→ Work to complete: Where a line of the data holds the word "like", copy that line.

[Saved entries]

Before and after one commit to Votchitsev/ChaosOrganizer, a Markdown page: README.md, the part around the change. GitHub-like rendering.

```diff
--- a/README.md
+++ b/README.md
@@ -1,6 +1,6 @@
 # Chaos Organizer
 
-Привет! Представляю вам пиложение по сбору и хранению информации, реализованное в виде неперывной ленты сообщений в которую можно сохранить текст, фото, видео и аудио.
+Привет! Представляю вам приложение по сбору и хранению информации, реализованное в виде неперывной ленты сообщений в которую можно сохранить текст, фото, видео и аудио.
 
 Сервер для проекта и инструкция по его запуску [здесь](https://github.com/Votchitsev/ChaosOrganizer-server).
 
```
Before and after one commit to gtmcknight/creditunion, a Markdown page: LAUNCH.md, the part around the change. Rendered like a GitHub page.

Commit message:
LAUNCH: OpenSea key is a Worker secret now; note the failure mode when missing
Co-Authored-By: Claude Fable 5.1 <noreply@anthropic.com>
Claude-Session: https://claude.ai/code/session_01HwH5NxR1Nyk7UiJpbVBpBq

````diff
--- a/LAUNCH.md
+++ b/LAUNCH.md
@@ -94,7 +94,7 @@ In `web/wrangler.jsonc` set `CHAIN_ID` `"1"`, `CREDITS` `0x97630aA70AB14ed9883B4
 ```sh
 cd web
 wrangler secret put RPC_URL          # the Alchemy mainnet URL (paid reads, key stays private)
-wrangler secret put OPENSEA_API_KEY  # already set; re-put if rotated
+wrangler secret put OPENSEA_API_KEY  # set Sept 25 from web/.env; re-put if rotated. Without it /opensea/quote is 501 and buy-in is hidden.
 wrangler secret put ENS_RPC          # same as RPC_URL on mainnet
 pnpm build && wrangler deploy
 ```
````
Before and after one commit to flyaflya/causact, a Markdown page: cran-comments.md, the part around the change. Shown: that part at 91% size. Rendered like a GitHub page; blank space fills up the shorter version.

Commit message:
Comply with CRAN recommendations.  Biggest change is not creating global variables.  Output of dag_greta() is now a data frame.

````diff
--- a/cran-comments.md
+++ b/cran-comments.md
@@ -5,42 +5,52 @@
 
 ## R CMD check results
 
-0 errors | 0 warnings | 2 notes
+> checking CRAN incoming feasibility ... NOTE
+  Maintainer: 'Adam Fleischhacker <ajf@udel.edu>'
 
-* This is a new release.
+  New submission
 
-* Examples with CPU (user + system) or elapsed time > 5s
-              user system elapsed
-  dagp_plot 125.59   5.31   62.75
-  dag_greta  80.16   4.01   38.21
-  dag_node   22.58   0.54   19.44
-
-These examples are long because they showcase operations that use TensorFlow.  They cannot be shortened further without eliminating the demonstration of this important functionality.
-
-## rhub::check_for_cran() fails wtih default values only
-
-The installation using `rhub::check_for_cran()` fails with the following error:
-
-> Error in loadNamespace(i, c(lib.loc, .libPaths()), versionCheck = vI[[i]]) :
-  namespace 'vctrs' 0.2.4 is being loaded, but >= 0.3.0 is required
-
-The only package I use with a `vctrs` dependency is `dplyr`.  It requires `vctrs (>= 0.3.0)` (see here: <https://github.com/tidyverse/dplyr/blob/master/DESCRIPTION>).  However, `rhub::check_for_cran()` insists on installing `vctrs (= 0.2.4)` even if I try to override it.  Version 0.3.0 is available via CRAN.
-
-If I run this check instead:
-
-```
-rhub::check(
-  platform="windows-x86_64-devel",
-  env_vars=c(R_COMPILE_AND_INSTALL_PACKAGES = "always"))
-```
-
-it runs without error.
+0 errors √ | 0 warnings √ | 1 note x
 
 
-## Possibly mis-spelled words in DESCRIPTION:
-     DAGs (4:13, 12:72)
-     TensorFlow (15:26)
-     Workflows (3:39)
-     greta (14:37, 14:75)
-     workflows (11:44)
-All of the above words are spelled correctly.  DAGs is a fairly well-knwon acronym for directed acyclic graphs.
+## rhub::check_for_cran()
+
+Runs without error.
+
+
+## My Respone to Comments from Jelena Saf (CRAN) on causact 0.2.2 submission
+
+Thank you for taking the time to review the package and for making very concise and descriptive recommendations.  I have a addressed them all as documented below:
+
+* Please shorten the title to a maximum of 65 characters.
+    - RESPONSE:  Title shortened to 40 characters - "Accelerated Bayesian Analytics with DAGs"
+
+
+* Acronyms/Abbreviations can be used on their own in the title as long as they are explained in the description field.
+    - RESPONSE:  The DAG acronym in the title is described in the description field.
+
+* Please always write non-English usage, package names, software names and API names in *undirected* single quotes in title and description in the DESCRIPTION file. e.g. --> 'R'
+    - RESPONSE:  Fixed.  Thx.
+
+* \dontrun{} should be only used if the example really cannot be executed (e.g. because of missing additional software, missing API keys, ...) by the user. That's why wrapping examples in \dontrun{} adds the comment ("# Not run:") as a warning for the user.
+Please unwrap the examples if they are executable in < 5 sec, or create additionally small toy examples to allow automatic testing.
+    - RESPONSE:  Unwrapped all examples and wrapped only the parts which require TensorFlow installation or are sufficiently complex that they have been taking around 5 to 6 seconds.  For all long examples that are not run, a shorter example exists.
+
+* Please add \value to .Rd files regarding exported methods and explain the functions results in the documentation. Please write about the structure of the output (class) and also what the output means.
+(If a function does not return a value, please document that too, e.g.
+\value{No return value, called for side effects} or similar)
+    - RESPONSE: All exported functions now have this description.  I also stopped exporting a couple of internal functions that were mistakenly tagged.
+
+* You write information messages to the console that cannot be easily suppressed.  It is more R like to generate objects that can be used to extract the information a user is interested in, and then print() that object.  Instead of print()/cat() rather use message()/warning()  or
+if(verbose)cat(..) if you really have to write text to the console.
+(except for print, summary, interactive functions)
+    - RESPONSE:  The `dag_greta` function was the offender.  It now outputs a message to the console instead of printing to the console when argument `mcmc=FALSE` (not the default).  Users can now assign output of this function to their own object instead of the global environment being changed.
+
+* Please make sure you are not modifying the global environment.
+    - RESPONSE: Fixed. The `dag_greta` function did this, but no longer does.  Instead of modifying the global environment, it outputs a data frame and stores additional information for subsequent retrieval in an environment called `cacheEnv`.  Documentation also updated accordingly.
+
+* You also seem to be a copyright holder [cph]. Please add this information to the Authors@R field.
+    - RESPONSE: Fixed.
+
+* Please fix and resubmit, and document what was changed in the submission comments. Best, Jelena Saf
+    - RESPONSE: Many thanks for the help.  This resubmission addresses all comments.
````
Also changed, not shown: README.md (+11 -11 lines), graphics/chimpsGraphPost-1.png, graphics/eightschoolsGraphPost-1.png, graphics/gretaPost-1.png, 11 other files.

→ Exercise output:
Before and after one commit to Votchitsev/ChaosOrganizer, a Markdown page: README.md, the part around the change. GitHub-like rendering.
Before and after one commit to gtmcknight/creditunion, a Markdown page: LAUNCH.md, the part around the change. Rendered like a GitHub page.
Before and after one commit to flyaflya/causact, a Markdown page: cran-comments.md, the part around the change. Shown: that part at 91% size. Rendered like a GitHub page; blank space fills up the shorter version.
+* You write information messages to the console that cannot be easily suppressed.  It is more R like to generate objects that can be used to extract the information a user is interested in, and then print() that object.  Instead of print()/cat() rather use message()/warning()  or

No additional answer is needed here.